However, Cosman says there is a long way to go in terms of the human-rights situation. "The government has undertaken a few symbolic steps -- so far only symbolic ones -- and has indicated a willingness to undertake some structural reforms," she says.

One of the significant steps of the Turkmen government was a release of 11 political prisoners in early August. Among them was the country's former chief mufti, Nasrullah Ibn Ibadullah. Ibadullah, 60, was sentenced to 22 years in prison in 2004 for involvement in the alleged assassination attempt on Niyazov. He was allowed to return to work as an adviser at the state Council for Religious Affairs.

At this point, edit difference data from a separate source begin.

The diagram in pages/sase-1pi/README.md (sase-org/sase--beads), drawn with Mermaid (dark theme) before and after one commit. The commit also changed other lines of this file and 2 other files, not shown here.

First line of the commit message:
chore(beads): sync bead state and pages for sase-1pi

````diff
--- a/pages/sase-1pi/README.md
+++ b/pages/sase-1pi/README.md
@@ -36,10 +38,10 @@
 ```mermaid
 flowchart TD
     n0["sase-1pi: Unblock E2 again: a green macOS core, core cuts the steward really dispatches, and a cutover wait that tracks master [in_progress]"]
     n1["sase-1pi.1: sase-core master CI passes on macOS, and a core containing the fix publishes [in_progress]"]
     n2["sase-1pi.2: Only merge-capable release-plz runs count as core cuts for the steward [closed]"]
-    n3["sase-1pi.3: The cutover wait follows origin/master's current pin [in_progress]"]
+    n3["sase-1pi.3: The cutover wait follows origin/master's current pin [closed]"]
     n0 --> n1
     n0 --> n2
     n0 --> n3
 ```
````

Many welcomed the move, although some skeptics said it was merely an act aimed at sending positive signals to the West before Berdymukhammedov's trip to the UN.

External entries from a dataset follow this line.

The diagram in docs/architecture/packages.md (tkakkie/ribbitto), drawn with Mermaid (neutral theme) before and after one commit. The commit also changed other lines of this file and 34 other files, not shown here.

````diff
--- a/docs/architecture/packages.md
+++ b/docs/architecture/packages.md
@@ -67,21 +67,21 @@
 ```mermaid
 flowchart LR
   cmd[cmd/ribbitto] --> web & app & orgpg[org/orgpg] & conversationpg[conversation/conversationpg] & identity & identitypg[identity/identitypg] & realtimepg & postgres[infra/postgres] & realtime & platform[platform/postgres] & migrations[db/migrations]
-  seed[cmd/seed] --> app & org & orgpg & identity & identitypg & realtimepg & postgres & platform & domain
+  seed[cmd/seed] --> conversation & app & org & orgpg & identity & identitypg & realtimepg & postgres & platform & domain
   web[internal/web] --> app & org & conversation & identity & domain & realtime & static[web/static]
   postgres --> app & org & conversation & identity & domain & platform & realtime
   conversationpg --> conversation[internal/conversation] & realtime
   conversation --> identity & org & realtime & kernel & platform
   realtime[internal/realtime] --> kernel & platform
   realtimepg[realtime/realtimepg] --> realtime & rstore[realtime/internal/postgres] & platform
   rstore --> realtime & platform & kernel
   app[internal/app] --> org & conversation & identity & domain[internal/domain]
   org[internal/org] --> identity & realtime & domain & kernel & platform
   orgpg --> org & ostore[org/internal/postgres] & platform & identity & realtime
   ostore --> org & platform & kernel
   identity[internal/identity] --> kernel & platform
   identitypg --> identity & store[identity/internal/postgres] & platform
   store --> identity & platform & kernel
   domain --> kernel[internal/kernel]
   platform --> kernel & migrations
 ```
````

Genuine Step

Bairam Shikhmuradov says the release of the political prisoners is a genuine step toward a political liberalization in the country.

"I strongly object to those who have said this step by President Berdymukhammedov was only window-dressing," he says. "Eleven people were in prison for some five years. They were tortured there. God knows what else they experienced. And those people returned home. It is not just window-dressing. It is a real act. It is the first step the new authorities have taken in order to put an end to Turkmenistan's catastrophic human-rights situation."

Shikhmuradov adds that the Turkmen president has so far looked indecisive and needs to take more practical steps to support his declarations about improving the country's human-rights record.

Cosman agrees. She says Berdymukhammedov should authorize the release of all political prisoners. She adds that such a release should be done not on the condition of a pardon, but rather a full rehabilitation.

Turkmenistan: Environmentalists Concerned About Oil, Gas Development

By Antoine Blua

Can Turkmenistan avoid the environmental mistakes made by other Caspian countries in exploiting the region's oil and gas reserves?

September 27, 2007 (RFE/RL) -- Turkmenistan was among the most isolated countries in the world when it was ruled by President Saparmurat Niyazov. But since Niyazov's death in December 2006 and the rise to power of Gurbanguly Berdymukhammedov, Turkmenistan appears to have become more open to foreign investment.

Kate Watters, executive director of the Virginia-based nongovernmental environmental organization Crude Accountability, tells RFE/RL that Western energy companies and governments are eager to seize on Ashgabat's opening up to the world.

"Turkmenistan is the last frontier for hydrocarbon investment in the Caspian region," she says. "The other Caspian countries -- particularly Azerbaijan and Kazakhstan -- have really been the focus of a lot of targeted Western oil and gas investment not only by the major international oil companies but also by the international finance institutions that provide financing to those companies."

Last week alone, at least two Western governmental delegations -- from Britain and Austria -- visited Turkmenistan for talks on cooperation in the oil and gas industry.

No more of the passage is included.